Submitted to: Transactions of the ASAE
Publication Type: Peer Reviewed Journal
Publication Acceptance Date: 11/1/2007
Publication Date: 4/12/2007
Citation: Kirk, I.W. 2007. Measurement and prediction of atomization parameters from fixed-wing aircraft spray nozzles. Transactions of the ASABE. 50:693-703. Interpretive Summary: Many new pesticide product labels specify a spray droplet size that must be used for applying the product. These specifications are prescribed to either minimize spray drift or maximize effectiveness of the product. Spray nozzle size and orientation, spray pressure, and aircraft speed are the primary operational factors that influence droplet size. Computer spreadsheet models were developed that permit aerial applicators to input their operational factors and estimate spray droplet size. These convenient models provide a means for aerial operators of fixed-wing aircraft to comply with pesticide product labels and control spray drift.

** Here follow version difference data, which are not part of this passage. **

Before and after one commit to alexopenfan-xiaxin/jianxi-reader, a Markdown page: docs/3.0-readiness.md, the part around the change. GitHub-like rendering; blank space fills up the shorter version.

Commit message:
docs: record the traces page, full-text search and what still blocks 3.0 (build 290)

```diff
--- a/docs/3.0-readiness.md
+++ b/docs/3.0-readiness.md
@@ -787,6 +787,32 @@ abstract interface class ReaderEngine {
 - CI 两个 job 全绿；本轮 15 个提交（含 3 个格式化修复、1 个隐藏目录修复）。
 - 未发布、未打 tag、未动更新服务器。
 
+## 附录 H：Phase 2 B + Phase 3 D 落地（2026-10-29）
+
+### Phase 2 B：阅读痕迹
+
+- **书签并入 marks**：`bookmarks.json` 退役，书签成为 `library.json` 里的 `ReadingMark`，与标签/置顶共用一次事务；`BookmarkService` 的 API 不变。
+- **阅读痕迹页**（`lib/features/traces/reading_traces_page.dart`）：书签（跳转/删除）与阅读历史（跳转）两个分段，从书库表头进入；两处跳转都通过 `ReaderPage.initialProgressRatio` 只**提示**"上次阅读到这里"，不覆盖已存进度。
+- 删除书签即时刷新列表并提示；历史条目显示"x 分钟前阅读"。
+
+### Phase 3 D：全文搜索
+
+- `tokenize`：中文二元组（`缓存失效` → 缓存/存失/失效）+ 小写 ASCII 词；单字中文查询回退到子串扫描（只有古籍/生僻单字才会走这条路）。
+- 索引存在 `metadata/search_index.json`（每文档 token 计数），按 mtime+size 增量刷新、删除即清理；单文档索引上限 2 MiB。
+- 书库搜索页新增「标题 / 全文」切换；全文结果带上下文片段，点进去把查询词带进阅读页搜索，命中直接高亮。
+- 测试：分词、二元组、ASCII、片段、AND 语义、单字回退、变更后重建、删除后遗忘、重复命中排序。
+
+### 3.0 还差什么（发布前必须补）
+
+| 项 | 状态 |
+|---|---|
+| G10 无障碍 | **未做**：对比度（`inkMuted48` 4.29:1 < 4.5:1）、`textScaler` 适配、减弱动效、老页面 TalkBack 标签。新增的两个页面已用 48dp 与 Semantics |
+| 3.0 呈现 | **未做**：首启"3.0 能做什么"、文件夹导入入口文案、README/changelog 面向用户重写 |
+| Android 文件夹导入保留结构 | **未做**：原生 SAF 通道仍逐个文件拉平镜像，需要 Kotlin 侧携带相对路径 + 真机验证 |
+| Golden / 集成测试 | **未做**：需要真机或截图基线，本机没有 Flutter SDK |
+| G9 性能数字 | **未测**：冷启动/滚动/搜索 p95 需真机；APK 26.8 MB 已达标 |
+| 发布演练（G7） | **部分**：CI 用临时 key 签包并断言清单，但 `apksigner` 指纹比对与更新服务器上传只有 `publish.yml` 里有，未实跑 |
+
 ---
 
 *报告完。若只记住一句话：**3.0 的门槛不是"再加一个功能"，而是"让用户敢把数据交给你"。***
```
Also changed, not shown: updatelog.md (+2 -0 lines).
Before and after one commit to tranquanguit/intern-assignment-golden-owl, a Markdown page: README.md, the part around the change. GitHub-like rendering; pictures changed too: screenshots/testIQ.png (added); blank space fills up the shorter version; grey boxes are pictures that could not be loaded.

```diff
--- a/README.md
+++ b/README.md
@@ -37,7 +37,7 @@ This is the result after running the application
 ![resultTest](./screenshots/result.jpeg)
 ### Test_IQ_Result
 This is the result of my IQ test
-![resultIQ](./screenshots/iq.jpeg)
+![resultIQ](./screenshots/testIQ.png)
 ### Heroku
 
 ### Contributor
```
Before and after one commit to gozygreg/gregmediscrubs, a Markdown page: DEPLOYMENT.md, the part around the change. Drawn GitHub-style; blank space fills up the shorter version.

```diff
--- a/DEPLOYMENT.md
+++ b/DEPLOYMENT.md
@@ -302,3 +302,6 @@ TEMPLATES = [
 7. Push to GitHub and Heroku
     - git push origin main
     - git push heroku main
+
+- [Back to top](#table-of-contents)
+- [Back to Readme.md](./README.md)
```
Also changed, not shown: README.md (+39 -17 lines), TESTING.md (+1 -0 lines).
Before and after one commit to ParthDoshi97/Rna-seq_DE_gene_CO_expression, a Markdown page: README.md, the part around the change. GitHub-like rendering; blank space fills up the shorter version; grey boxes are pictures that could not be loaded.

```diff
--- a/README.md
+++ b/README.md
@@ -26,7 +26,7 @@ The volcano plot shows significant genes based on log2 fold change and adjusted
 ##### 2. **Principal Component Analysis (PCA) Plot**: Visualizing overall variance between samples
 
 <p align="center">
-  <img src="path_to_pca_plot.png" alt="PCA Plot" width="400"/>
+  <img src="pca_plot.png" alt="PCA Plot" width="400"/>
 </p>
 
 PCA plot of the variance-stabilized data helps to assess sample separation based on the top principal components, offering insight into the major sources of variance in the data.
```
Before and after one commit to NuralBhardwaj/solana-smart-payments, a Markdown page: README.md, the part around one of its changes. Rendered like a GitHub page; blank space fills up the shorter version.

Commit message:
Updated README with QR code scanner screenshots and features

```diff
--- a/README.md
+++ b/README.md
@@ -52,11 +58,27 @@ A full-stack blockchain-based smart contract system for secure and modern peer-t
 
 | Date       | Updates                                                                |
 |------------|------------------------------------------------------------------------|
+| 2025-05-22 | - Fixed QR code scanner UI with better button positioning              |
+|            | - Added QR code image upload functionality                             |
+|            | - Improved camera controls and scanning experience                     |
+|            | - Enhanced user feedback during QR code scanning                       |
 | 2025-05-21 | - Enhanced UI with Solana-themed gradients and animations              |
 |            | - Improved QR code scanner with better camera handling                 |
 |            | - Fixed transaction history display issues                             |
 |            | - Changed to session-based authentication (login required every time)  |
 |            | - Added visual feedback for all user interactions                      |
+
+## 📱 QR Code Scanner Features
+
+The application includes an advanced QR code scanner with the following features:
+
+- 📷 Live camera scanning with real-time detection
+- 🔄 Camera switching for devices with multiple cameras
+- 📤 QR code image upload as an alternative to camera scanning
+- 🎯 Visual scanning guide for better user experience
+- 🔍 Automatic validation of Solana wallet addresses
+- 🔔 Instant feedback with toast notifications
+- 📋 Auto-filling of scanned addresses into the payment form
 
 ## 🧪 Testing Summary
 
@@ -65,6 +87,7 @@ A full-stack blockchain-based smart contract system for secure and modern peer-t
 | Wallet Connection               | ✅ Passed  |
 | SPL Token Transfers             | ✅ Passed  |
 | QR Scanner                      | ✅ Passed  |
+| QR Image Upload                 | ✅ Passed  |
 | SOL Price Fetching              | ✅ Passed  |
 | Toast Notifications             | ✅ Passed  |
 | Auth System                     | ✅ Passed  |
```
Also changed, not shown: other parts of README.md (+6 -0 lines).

Technical Abstract: Pesticide applicators should be knowledgeable about droplet spectra classification and compliance with crop protection product labels. Some pesticide product labels specify application with a certain droplet spectra classification and labels for many new and reregistered products are expected to require application within a specified range of the spray droplet spectrum (e.g., Medium or Coarse). Applicators of pesticides will need to know how to achieve the specified droplet spectra classification with their application. Spray nozzle parameters, pressure, and airspeed are primary factors that influence droplet spectra classification from aerial spray nozzles. Computer spreadsheet models for spray nozzles commonly used on fixed-wing aircraft were developed that will permit applicators to select their spray nozzle, input operational conditions for an application, and predict the expected droplet spectra classification. Atomization models are presented for eleven commonly used spray nozzles on fixed-wing aircraft. These models provide a tool that applicators can use to mitigate spray drift and ensure compliance with crop protection product label requirements for applying sprays with a specific droplet spectra classification.